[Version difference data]
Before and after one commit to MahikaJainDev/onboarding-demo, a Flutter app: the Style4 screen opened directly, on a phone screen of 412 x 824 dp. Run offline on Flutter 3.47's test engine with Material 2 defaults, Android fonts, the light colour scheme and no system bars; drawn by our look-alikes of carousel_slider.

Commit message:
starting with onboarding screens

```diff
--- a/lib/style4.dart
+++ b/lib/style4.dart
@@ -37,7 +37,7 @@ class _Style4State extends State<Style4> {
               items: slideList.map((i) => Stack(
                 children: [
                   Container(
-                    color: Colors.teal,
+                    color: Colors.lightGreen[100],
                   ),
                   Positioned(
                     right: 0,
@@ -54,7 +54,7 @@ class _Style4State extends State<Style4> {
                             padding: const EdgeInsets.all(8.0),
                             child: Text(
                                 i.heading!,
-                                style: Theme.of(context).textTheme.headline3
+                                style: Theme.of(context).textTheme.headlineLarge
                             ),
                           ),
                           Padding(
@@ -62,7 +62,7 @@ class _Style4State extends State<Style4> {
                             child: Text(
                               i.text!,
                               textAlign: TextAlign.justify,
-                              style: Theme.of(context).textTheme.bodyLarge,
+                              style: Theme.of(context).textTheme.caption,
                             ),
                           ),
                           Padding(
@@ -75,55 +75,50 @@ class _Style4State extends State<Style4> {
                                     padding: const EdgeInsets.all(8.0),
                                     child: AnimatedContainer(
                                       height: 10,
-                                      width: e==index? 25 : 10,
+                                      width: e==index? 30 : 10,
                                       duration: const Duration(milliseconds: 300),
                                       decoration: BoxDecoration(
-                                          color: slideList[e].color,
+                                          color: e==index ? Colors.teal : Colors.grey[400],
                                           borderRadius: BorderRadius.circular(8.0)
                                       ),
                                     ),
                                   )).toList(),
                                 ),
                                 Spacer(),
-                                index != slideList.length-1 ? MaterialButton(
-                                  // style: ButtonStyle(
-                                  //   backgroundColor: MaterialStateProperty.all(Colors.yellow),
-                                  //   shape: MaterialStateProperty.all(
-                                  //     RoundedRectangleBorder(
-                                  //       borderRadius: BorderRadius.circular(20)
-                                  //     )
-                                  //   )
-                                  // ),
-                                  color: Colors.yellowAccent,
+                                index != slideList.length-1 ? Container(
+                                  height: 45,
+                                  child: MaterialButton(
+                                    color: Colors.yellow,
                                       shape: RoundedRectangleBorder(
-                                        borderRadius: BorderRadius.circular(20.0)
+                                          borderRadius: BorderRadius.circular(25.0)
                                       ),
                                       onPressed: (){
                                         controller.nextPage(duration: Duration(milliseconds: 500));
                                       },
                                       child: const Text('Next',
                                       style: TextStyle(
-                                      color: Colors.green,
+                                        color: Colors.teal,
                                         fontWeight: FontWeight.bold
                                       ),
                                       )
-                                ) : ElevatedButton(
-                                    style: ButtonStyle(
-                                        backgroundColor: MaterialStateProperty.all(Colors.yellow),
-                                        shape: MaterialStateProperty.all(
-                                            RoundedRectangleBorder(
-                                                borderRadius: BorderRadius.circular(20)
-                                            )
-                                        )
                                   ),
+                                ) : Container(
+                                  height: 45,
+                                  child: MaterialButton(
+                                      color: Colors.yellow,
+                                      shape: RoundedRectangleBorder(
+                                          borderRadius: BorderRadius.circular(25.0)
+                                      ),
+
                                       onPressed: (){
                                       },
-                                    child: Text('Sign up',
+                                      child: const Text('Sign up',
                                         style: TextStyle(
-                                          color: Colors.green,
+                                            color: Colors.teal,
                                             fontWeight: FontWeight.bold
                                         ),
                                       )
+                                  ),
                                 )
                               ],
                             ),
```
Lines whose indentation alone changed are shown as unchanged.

• [GOAL OF THE EXERCISE]
The entries above are to be restated word for word.

• [RESPONSE TO THIS EXERCISE]
Before and after one commit to MahikaJainDev/onboarding-demo, a Flutter app: the Style4 screen opened directly, on a phone screen of 412 x 824 dp. Run offline on Flutter 3.47's test engine with Material 2 defaults, Android fonts, the light colour scheme and no system bars; drawn by our look-alikes of carousel_slider.

Commit message:
starting with onboarding screens

```diff
--- a/lib/style4.dart
+++ b/lib/style4.dart
@@ -37,7 +37,7 @@ class _Style4State extends State<Style4> {
               items: slideList.map((i) => Stack(
                 children: [
                   Container(
-                    color: Colors.teal,
+                    color: Colors.lightGreen[100],
                   ),
                   Positioned(
                     right: 0,
@@ -54,7 +54,7 @@ class _Style4State extends State<Style4> {
                             padding: const EdgeInsets.all(8.0),
                             child: Text(
                                 i.heading!,
-                                style: Theme.of(context).textTheme.headline3
+                                style: Theme.of(context).textTheme.headlineLarge
                             ),
                           ),
                           Padding(
@@ -62,7 +62,7 @@ class _Style4State extends State<Style4> {
                             child: Text(
                               i.text!,
                               textAlign: TextAlign.justify,
-                              style: Theme.of(context).textTheme.bodyLarge,
+                              style: Theme.of(context).textTheme.caption,
                             ),
                           ),
                           Padding(
@@ -75,55 +75,50 @@ class _Style4State extends State<Style4> {
                                     padding: const EdgeInsets.all(8.0),
                                     child: AnimatedContainer(
                                       height: 10,
-                                      width: e==index? 25 : 10,
+                                      width: e==index? 30 : 10,
                                       duration: const Duration(milliseconds: 300),
                                       decoration: BoxDecoration(
-                                          color: slideList[e].color,
+                                          color: e==index ? Colors.teal : Colors.grey[400],
                                           borderRadius: BorderRadius.circular(8.0)
                                       ),
                                     ),
                                   )).toList(),
                                 ),
                                 Spacer(),
-                                index != slideList.length-1 ? MaterialButton(
-                                  // style: ButtonStyle(
-                                  //   backgroundColor: MaterialStateProperty.all(Colors.yellow),
-                                  //   shape: MaterialStateProperty.all(
-                                  //     RoundedRectangleBorder(
-                                  //       borderRadius: BorderRadius.circular(20)
-                                  //     )
-                                  //   )
-                                  // ),
-                                  color: Colors.yellowAccent,
+                                index != slideList.length-1 ? Container(
+                                  height: 45,
+                                  child: MaterialButton(
+                                    color: Colors.yellow,
                                       shape: RoundedRectangleBorder(
-                                        borderRadius: BorderRadius.circular(20.0)
+                                          borderRadius: BorderRadius.circular(25.0)
                                       ),
                                       onPressed: (){
                                         controller.nextPage(duration: Duration(milliseconds: 500));
                                       },
                                       child: const Text('Next',
                                       style: TextStyle(
-                                      color: Colors.green,
+                                        color: Colors.teal,
                                         fontWeight: FontWeight.bold
                                       ),
                                       )
-                                ) : ElevatedButton(
-                                    style: ButtonStyle(
-                                        backgroundColor: MaterialStateProperty.all(Colors.yellow),
-                                        shape: MaterialStateProperty.all(
-                                            RoundedRectangleBorder(
-                                                borderRadius: BorderRadius.circular(20)
-                                            )
-                                        )
                                   ),
+                                ) : Container(
+                                  height: 45,
+                                  child: MaterialButton(
+                                      color: Colors.yellow,
+                                      shape: RoundedRectangleBorder(
+                                          borderRadius: BorderRadius.circular(25.0)
+                                      ),
+
                                       onPressed: (){
                                       },
-                                    child: Text('Sign up',
+                                      child: const Text('Sign up',
                                         style: TextStyle(
-                                          color: Colors.green,
+                                            color: Colors.teal,
                                             fontWeight: FontWeight.bold
                                         ),
                                       )
+                                  ),
                                 )
                               ],
                             ),
```
Lines whose indentation alone changed are shown as unchanged.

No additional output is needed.